■ **Content revision data**:
╭──
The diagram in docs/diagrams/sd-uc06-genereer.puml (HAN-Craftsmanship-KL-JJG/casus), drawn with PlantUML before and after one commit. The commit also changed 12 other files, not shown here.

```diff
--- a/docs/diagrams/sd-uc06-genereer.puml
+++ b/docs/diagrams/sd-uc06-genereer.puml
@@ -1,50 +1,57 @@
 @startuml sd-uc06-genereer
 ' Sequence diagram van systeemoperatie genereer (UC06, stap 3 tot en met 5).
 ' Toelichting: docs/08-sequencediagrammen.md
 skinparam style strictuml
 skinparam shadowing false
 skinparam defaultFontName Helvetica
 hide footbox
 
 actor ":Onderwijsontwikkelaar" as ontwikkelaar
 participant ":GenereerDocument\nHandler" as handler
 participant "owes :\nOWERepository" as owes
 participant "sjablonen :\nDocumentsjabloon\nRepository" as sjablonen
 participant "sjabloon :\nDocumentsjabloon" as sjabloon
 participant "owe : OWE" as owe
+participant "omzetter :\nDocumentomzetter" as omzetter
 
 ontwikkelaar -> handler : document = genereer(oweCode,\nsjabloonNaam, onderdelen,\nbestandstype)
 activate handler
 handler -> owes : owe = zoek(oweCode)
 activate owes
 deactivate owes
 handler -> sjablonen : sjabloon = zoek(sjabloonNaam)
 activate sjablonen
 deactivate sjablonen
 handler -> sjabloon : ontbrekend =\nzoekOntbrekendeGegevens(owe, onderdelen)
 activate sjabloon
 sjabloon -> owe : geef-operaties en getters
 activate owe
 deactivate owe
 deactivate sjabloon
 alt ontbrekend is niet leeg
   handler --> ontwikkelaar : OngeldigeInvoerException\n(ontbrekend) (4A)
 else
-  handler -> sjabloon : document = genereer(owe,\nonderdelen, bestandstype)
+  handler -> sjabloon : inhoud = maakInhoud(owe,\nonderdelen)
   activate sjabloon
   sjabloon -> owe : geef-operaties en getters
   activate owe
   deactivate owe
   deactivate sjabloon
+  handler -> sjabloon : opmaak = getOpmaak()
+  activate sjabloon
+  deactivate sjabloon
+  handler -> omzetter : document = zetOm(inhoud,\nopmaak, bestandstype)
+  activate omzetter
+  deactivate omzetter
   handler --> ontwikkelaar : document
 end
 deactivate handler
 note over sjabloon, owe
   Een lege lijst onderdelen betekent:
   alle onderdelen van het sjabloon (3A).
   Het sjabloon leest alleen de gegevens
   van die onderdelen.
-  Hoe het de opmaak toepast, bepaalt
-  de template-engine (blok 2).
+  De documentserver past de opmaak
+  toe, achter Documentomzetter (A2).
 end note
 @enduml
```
╰──
■ **WHAT TO PRODUCE**:
The answer should be all lines from the entries above that hold the word "ontbrekend".

■ **RESPONSE FOR THIS EXERCISE**:
 handler -> sjabloon : ontbrekend =\nzoekOntbrekendeGegevens(owe, onderdelen)
 alt ontbrekend is niet leeg
   handler --> ontwikkelaar : OngeldigeInvoerException\n(ontbrekend) (4A)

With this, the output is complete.